* What you should do
An identical copy of the data below is needed.

* Records from a collection
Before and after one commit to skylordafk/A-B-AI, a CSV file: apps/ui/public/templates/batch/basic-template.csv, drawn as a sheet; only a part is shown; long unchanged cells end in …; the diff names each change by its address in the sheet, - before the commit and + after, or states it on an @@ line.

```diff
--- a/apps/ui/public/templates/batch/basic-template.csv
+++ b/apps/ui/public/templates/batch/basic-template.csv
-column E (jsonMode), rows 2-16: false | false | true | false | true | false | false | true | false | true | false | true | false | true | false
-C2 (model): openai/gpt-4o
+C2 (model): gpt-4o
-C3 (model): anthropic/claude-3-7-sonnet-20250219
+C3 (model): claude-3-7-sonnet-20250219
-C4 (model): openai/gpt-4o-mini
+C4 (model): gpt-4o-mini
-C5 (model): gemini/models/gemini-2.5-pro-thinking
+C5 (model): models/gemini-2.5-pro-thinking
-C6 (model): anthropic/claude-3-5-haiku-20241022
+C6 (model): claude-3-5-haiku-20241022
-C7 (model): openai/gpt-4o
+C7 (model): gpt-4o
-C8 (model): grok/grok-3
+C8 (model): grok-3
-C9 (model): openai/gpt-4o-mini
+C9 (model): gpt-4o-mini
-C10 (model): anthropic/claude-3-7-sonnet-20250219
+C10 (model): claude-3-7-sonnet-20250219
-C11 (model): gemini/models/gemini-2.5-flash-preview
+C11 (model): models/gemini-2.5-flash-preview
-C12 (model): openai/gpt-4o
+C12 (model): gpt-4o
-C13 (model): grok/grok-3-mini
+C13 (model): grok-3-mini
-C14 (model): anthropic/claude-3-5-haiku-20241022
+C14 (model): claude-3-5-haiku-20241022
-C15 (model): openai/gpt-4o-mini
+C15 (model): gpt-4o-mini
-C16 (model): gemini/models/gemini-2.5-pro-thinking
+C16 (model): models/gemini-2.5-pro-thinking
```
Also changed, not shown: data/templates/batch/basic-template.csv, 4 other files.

* Exercise result
Before and after one commit to skylordafk/A-B-AI, a CSV file: apps/ui/public/templates/batch/basic-template.csv, drawn as a sheet; only a part is shown; long unchanged cells end in …; the diff names each change by its address in the sheet, - before the commit and + after, or states it on an @@ line.

```diff
--- a/apps/ui/public/templates/batch/basic-template.csv
+++ b/apps/ui/public/templates/batch/basic-template.csv
-column E (jsonMode), rows 2-16: false | false | true | false | true | false | false | true | false | true | false | true | false | true | false
-C2 (model): openai/gpt-4o
+C2 (model): gpt-4o
-C3 (model): anthropic/claude-3-7-sonnet-20250219
+C3 (model): claude-3-7-sonnet-20250219
-C4 (model): openai/gpt-4o-mini
+C4 (model): gpt-4o-mini
-C5 (model): gemini/models/gemini-2.5-pro-thinking
+C5 (model): models/gemini-2.5-pro-thinking
-C6 (model): anthropic/claude-3-5-haiku-20241022
+C6 (model): claude-3-5-haiku-20241022
-C7 (model): openai/gpt-4o
+C7 (model): gpt-4o
-C8 (model): grok/grok-3
+C8 (model): grok-3
-C9 (model): openai/gpt-4o-mini
+C9 (model): gpt-4o-mini
-C10 (model): anthropic/claude-3-7-sonnet-20250219
+C10 (model): claude-3-7-sonnet-20250219
-C11 (model): gemini/models/gemini-2.5-flash-preview
+C11 (model): models/gemini-2.5-flash-preview
-C12 (model): openai/gpt-4o
+C12 (model): gpt-4o
-C13 (model): grok/grok-3-mini
+C13 (model): grok-3-mini
-C14 (model): anthropic/claude-3-5-haiku-20241022
+C14 (model): claude-3-5-haiku-20241022
-C15 (model): openai/gpt-4o-mini
+C15 (model): gpt-4o-mini
-C16 (model): gemini/models/gemini-2.5-pro-thinking
+C16 (model): models/gemini-2.5-pro-thinking
```
Also changed, not shown: data/templates/batch/basic-template.csv, 4 other files.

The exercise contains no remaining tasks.